Grades for your performance in this course will be awarded in accordance with the following scheme:
M10 (Coursework Mark Scheme) Grade Mark Description FNS Fail No Submission F 1-49 Fail P 50-64 Pass C 65-74 Credit D 75-84 Distinction HD 85-100 High Distinction CN Continuing NFE No Formal Examination RP Result Pending
Further details of the grades/results can be obtained from Examinations.
Grade Descriptors are available which provide a general guide to the standard of work that is expected at each grade level. More information at Assessment for Coursework Programs.
Final results for this course will be made available through Access Adelaide.
The University places a high priority on approaches to learning and teaching that enhance the student experience. Feedback is sought from students in a variety of ways including on-going engagement with staff, the use of online discussion boards and the use of Student Experience of Learning and Teaching (SELT) surveys as well as GOS surveys and Program reviews.
SELTs are an important source of information to inform individual teaching practice, decisions about teaching duties, and course and program curriculum design. They enable the University to assess how effectively its learning environments and teaching practices facilitate student engagement and learning outcomes. Under the current SELT Policy (http://www.adelaide.edu.au/policies/101/) course SELTs are mandated and must be conducted at the conclusion of each term/semester/trimester for every course offering. Feedback on issues raised through course SELT surveys is made available to enrolled students through various resources (e.g. MyUni). In addition aggregated course SELT data is available.
- Academic Support with Maths
- Academic Support with writing and speaking skills
- Student Life Counselling Support - Personal counselling for issues affecting study
- International Student Support
- AUU Student Care - Advocacy, confidential counselling, welfare support and advice
- Students with a Disability - Alternative academic arrangements

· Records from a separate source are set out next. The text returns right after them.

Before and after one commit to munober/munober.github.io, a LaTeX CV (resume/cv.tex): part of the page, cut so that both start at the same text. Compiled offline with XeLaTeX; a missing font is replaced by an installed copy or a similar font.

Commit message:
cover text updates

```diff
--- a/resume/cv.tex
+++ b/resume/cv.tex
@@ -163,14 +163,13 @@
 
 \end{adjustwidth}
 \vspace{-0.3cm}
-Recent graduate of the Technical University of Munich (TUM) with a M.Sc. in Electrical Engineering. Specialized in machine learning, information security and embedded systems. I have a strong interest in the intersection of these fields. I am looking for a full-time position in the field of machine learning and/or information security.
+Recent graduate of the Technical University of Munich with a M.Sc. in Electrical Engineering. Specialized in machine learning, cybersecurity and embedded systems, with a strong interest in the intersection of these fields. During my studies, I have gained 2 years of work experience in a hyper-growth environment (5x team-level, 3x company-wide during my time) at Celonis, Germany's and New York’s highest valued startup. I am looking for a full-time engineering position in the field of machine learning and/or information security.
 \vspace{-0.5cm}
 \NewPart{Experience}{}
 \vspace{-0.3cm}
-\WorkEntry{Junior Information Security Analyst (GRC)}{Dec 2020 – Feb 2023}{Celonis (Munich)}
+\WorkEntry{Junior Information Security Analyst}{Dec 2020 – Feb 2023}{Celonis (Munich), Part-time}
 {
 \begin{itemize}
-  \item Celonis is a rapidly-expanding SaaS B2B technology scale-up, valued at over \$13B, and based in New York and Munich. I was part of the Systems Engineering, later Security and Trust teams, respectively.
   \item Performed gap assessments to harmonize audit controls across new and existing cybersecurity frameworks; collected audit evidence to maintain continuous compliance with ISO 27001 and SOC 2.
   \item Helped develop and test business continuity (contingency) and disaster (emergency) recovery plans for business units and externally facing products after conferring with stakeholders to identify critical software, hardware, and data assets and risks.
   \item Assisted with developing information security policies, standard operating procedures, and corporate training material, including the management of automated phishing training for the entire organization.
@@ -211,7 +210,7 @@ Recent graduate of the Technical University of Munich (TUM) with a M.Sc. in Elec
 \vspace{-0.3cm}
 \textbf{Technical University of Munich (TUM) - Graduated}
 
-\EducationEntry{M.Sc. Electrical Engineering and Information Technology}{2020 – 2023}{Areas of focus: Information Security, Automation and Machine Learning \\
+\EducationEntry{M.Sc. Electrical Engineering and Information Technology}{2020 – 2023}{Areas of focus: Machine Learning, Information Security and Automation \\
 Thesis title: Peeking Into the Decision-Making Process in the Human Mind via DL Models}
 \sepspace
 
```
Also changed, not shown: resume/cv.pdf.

- Reasonable Adjustments to Teaching & Assessment for Students with a Disability Policy
- LinkedIn Learning
Policies & Guidelines
This section contains links to relevant assessment-related policies and guidelines - all university policies.
- Academic Credit Arrangement Policy
- Academic Honesty Policy
- Academic Progress by Coursework Students Policy
- Assessment for Coursework Programs
- Copyright Compliance Policy
- Coursework Academic Programs Policy
- Elder Conservatorium of Music Noise Management Plan
- Intellectual Property Policy
- IT Acceptable Use and Security Policy
- Modified Arrangements for Coursework Assessment
- Student Experience of Learning and Teaching Policy
- Student Grievance Resolution Process
Students are reminded that in order to maintain the academic integrity of all programs and courses, the university has a zero-tolerance approach to students offering money or significant value goods or services to any staff member who is involved in their teaching or assessment. Students offering lecturers or tutors or professional staff anything more than a small token of appreciation is totally unacceptable, in any circumstances. Staff members are obliged to report all such incidents to their supervisor/manager, who will refer them for action under the university's student’s disciplinary procedures.
The University of Adelaide is committed to regular reviews of the courses and programs it offers to students. The University of Adelaide therefore reserves the right to discontinue or vary programs and courses without notice. Please read the important information contained in the disclaimer.